Problem requirements:
Write out all of the entries exactly as given.

Exercise material:
== == ==

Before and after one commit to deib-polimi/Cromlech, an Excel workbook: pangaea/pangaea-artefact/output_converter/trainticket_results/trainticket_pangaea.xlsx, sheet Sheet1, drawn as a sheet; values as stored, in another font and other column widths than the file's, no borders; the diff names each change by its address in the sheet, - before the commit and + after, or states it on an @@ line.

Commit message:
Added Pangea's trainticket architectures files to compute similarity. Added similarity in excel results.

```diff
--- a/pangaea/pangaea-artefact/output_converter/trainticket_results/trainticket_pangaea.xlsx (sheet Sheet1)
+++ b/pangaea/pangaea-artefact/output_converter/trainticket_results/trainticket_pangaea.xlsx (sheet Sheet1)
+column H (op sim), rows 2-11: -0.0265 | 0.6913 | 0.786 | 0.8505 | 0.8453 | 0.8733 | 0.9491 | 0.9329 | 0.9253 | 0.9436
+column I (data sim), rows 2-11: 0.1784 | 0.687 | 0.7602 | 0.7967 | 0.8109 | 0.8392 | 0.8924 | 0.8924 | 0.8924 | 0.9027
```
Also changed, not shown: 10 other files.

== == ==

Reply to the exercise:
Before and after one commit to deib-polimi/Cromlech, an Excel workbook: pangaea/pangaea-artefact/output_converter/trainticket_results/trainticket_pangaea.xlsx, sheet Sheet1, drawn as a sheet; values as stored, in another font and other column widths than the file's, no borders; the diff names each change by its address in the sheet, - before the commit and + after, or states it on an @@ line.

Commit message:
Added Pangea's trainticket architectures files to compute similarity. Added similarity in excel results.

```diff
--- a/pangaea/pangaea-artefact/output_converter/trainticket_results/trainticket_pangaea.xlsx (sheet Sheet1)
+++ b/pangaea/pangaea-artefact/output_converter/trainticket_results/trainticket_pangaea.xlsx (sheet Sheet1)
+column H (op sim), rows 2-11: -0.0265 | 0.6913 | 0.786 | 0.8505 | 0.8453 | 0.8733 | 0.9491 | 0.9329 | 0.9253 | 0.9436
+column I (data sim), rows 2-11: 0.1784 | 0.687 | 0.7602 | 0.7967 | 0.8109 | 0.8392 | 0.8924 | 0.8924 | 0.8924 | 0.9027
```
Also changed, not shown: 10 other files.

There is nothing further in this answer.